- Free Carrier (FCA): The seller holds responsibility for packaging and loading goods in port. The buyer then ships goods, unloads them at the buyer’s port of choice, and transports goods to the destination.
- Delivered at Place (DAP): The seller delivers goods, prepares for unloading at an identified destination, and assumes all risks for delivery and prep. Buyers assume the risk and cost of unloading.
Looking for more on Incoterms®? Click here to download our full list.
Choosing the Incoterm® rule that fits a shipment depends on location. Choose FOB, FCA, or EXW when buying and selling in the United States or Canada. These three Incoterms® provide the most control over goods. With EXW, sellers must have goods ready for collection at an agreed-upon place of delivery (the seller’s factory, mill, plant, or warehouse).
Buyers and sellers in Western Europe benefit from EXW, as Western Europe and the United States have similar Customs regulations related to the Foreign Corrupt Practices Act (FCPA). In other regions, FOB and FCA make more sense because many countries do not adhere to FCPA.
A knowledgeable freight partner can help select the right Incoterm® rule, but companies must make sure the rule gets listed correctly in the contract.
Be Aware of Other Charges
Carriers charge a sea freight fee to move containers from port to port. Carriers express this rate as a per-container size/type charge, i.e., $1,000 for a 20-foot container or $2,000 for a 40-foot container.
Sea freight charges are standard, but other costs also factor in. These include:
- Bunker Adjustment Factor (BAF): Carriers charge BAF to cover fuel costs as they move containers from port to port. They express BAF as a percentage of the freight applicable per container size or type (such as 2% of the freight) or as a variable quantum per container size or type (such as $100 per 20-foot container or $200 per 40-foot container). BAF varies by trade routes.
- ISPS: Carriers issue ISPS charges to cover implementing the International Ship and Port Security (ISPS) code. They charge ISPS as a rate per container size/type.
- IMO 2020 Surcharge: Carriers issue this fee to cover implementing the IMO 2020 regulation, which limits sulfur content in ship fuel.
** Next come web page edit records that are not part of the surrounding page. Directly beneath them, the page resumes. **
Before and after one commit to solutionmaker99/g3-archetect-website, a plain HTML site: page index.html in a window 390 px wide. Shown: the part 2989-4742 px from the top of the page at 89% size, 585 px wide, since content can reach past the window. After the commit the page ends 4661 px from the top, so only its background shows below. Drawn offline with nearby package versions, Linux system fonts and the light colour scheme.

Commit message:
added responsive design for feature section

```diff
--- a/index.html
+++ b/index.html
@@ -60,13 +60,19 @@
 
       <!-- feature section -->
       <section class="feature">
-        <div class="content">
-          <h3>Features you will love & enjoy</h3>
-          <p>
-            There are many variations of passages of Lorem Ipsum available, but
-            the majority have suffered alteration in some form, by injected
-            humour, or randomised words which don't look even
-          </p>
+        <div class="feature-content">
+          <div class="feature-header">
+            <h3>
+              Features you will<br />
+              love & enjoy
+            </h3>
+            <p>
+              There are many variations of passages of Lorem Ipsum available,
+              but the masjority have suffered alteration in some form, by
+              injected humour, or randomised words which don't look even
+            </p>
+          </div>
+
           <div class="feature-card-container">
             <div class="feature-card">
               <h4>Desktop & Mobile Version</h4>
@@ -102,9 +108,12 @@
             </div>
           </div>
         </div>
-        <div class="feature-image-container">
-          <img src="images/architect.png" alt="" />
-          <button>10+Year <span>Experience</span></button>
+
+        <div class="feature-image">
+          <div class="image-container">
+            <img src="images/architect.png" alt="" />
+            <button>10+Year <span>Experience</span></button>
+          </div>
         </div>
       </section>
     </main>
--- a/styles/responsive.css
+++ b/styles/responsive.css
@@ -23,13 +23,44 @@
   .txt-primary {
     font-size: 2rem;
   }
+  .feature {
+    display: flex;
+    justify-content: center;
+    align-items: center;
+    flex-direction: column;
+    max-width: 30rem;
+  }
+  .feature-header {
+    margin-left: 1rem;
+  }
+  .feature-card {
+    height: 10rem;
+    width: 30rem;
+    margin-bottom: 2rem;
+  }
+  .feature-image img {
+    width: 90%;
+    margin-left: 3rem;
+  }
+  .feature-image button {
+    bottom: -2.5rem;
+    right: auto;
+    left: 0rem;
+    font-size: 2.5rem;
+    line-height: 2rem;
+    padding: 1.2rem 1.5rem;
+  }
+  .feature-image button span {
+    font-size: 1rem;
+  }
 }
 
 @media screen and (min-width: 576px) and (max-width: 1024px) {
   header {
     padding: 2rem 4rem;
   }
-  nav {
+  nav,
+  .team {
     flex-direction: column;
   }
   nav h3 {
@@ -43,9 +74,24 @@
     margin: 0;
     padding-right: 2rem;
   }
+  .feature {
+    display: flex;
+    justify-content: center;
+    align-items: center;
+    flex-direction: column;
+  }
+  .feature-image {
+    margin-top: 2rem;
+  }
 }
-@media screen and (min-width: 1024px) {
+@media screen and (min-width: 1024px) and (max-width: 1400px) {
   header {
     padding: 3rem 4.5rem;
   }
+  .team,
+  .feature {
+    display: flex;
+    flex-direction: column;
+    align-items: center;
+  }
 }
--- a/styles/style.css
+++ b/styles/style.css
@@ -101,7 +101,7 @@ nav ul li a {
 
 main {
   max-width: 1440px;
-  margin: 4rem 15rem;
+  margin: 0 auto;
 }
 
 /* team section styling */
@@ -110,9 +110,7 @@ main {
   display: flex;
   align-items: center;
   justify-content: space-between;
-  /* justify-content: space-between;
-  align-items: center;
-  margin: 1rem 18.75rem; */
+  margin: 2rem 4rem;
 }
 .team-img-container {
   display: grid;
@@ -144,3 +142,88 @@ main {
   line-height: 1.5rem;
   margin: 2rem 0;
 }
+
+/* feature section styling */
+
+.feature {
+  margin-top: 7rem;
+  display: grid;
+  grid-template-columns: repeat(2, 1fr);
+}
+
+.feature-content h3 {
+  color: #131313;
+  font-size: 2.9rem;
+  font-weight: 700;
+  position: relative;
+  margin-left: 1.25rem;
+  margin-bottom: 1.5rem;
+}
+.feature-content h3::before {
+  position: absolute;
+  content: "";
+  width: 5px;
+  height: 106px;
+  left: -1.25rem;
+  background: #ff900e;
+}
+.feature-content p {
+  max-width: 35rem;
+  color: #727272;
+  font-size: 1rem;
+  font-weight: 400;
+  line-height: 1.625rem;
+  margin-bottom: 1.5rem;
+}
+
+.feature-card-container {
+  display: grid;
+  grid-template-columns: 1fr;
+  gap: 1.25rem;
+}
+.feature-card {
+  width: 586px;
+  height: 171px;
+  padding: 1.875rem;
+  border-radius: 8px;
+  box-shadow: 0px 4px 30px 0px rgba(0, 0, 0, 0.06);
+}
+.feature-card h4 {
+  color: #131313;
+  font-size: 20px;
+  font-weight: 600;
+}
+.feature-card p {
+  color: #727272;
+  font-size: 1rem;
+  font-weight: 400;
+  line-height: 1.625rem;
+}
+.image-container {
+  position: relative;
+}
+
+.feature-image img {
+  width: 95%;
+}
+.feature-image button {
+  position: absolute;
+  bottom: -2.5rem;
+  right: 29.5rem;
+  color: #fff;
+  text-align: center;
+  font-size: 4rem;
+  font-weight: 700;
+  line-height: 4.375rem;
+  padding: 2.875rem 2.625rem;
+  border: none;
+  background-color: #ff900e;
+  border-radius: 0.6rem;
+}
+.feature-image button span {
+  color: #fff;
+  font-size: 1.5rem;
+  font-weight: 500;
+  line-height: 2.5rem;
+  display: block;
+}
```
Every carrier uses a different formula to calculate IMO 2020 surcharges.
- Perishable Cargo: When perishable cargo requires a reefer container, additional charges, such as PTI, cold treatment, and plug-in fees, apply.
- Out-of-Gauge Cargo: Carriers charge fees to cover lost slots and special equipment needs. They may even charge a deposit when moving containers to border countries.
A host of other charges also exist, depending on the trade and route. For example, carriers may charge a Currency Adjustment Factor, War Risk Surcharge, or Piracy Surcharges.
Ancillary charges also apply when working with freight forwarders for services like FCL, LCL, Groupage, door-to-door, pier-to-pier, and even intermodal or multimodal movements. Who pays these fees depends on the Incoterm®. For example, shippers bear carriage and pre-carriage fees for DDP shipments.
These fees can include:
- Pre-Carriage—Movement that happens before carriers load containers onto the vessel.
- Carriage—Movement that happens when the container is on the ship.
- On-Carriage—Movement that happens after carriers discharge the container from the vessel.
- Consol/Deconsol—Charges for combining loads into a consolidated shipment or deconsolidating shipments.
- Chassis Usage—Carriers assess a chassis fee when a shipment travels by truck to a destination.
Besides sea freight fees and ancillary charges, freight contracts also include mandatory and standard local fees at the origin and destination. These fees include terminal handling charges, documentation fees, local service charges, Bill of Lading charges, and other administrative fees. Freight companies often bury these fees in the fine print.
When reviewing a contract, pay attention to all-inclusive or administrative fees. When the contract includes these words, ask questions about what the fees include.
A freight forwarding quote contains many details. Companies must read contracts carefully, closely examine the fine print, and ask questions to ensure there are no surprises later.